The listing below should be reproduced precisely, except for its images.
[Data for processing — start]
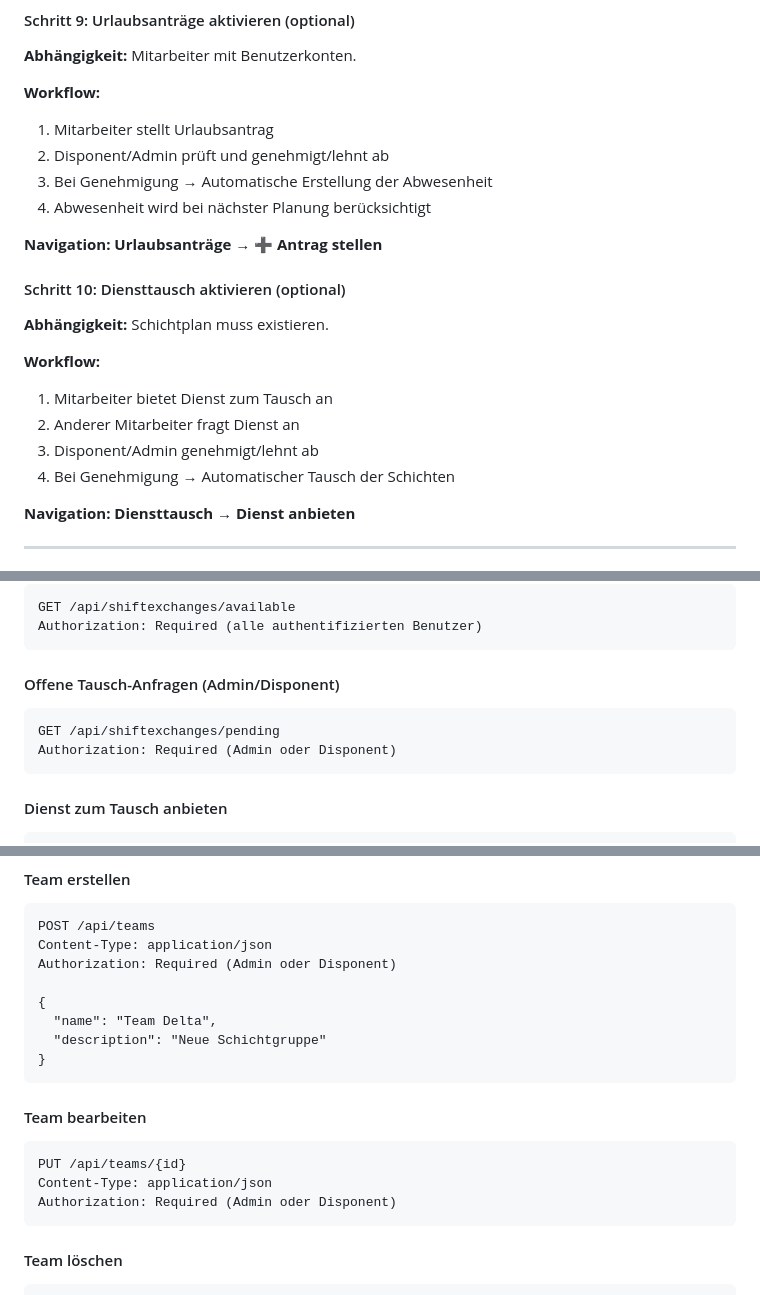
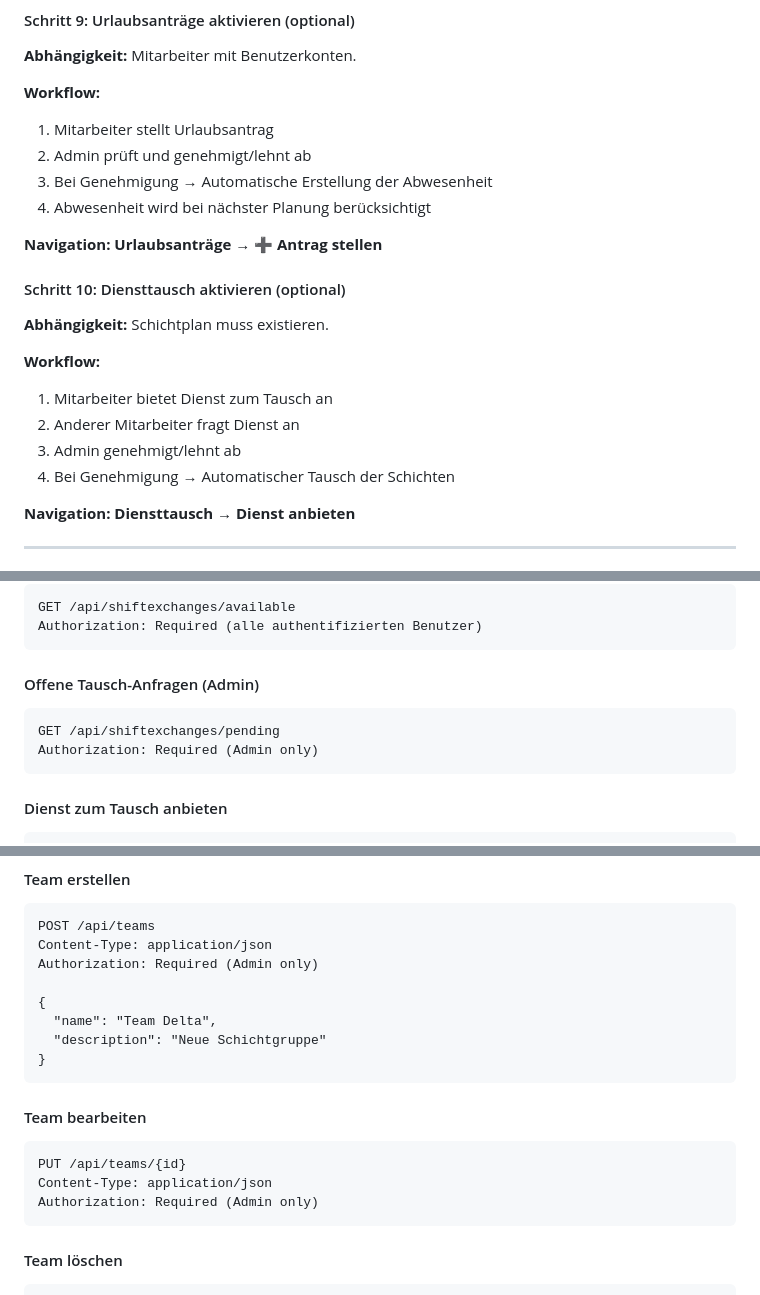
Before and after one commit to TimUx/Dienstplan, a Markdown page: README.md, 3 parts joined by grey strips. Rendered like a GitHub page.

````diff
--- a/README.md
+++ b/README.md
@@ -534,7 +536,7 @@ python main.py init-db
 
 **Workflow:**
 1. Mitarbeiter stellt Urlaubsantrag
-2. Disponent/Admin prüft und genehmigt/lehnt ab
+2. Admin prüft und genehmigt/lehnt ab
 3. Bei Genehmigung → Automatische Erstellung der Abwesenheit
 4. Abwesenheit wird bei nächster Planung berücksichtigt
 
@@ -547,7 +549,7 @@ python main.py init-db
 **Workflow:**
 1. Mitarbeiter bietet Dienst zum Tausch an
 2. Anderer Mitarbeiter fragt Dienst an
-3. Disponent/Admin genehmigt/lehnt ab
+3. Admin genehmigt/lehnt ab
 4. Bei Genehmigung → Automatischer Tausch der Schichten
 
 **Navigation:** **Diensttausch** → **Dienst anbieten**
@@ -823,10 +825,10 @@ GET /api/shiftexchanges/available
 Authorization: Required (alle authentifizierten Benutzer)
 ```
 
-#### Offene Tausch-Anfragen (Admin/Disponent)
+#### Offene Tausch-Anfragen (Admin)
 ```http
 GET /api/shiftexchanges/pending
-Authorization: Required (Admin oder Disponent)
+Authorization: Required (Admin only)
 ```
 
 #### Dienst zum Tausch anbieten
@@ -871,7 +873,7 @@ Authorization: Optional (öffentlich lesbar)
 ```http
 POST /api/teams
 Content-Type: application/json
-Authorization: Required (Admin oder Disponent)
+Authorization: Required (Admin only)
 
 {
   "name": "Team Delta",
@@ -883,7 +885,7 @@ Authorization: Required (Admin oder Disponent)
 ```http
 PUT /api/teams/{id}
 Content-Type: application/json
-Authorization: Required (Admin oder Disponent)
+Authorization: Required (Admin only)
 ```
 
 #### Team löschen
````
Also changed, not shown: other parts of README.md (+21 -19 lines), BENUTZERHANDBUCH.md (+23 -51 lines), MEHRFACHAUSWAHL_ANLEITUNG.md (+2 -3 lines).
[Data for processing — finish]
* _Written solution_:
Before and after one commit to TimUx/Dienstplan, a Markdown page: README.md, 3 parts joined by grey strips. Rendered like a GitHub page.

````diff
--- a/README.md
+++ b/README.md
@@ -534,7 +536,7 @@ python main.py init-db
 
 **Workflow:**
 1. Mitarbeiter stellt Urlaubsantrag
-2. Disponent/Admin prüft und genehmigt/lehnt ab
+2. Admin prüft und genehmigt/lehnt ab
 3. Bei Genehmigung → Automatische Erstellung der Abwesenheit
 4. Abwesenheit wird bei nächster Planung berücksichtigt
 
@@ -547,7 +549,7 @@ python main.py init-db
 **Workflow:**
 1. Mitarbeiter bietet Dienst zum Tausch an
 2. Anderer Mitarbeiter fragt Dienst an
-3. Disponent/Admin genehmigt/lehnt ab
+3. Admin genehmigt/lehnt ab
 4. Bei Genehmigung → Automatischer Tausch der Schichten
 
 **Navigation:** **Diensttausch** → **Dienst anbieten**
@@ -823,10 +825,10 @@ GET /api/shiftexchanges/available
 Authorization: Required (alle authentifizierten Benutzer)
 ```
 
-#### Offene Tausch-Anfragen (Admin/Disponent)
+#### Offene Tausch-Anfragen (Admin)
 ```http
 GET /api/shiftexchanges/pending
-Authorization: Required (Admin oder Disponent)
+Authorization: Required (Admin only)
 ```
 
 #### Dienst zum Tausch anbieten
@@ -871,7 +873,7 @@ Authorization: Optional (öffentlich lesbar)
 ```http
 POST /api/teams
 Content-Type: application/json
-Authorization: Required (Admin oder Disponent)
+Authorization: Required (Admin only)
 
 {
   "name": "Team Delta",
@@ -883,7 +885,7 @@ Authorization: Required (Admin oder Disponent)
 ```http
 PUT /api/teams/{id}
 Content-Type: application/json
-Authorization: Required (Admin oder Disponent)
+Authorization: Required (Admin only)
 ```
 
 #### Team löschen
````
Also changed, not shown: other parts of README.md (+21 -19 lines), BENUTZERHANDBUCH.md (+23 -51 lines), MEHRFACHAUSWAHL_ANLEITUNG.md (+2 -3 lines).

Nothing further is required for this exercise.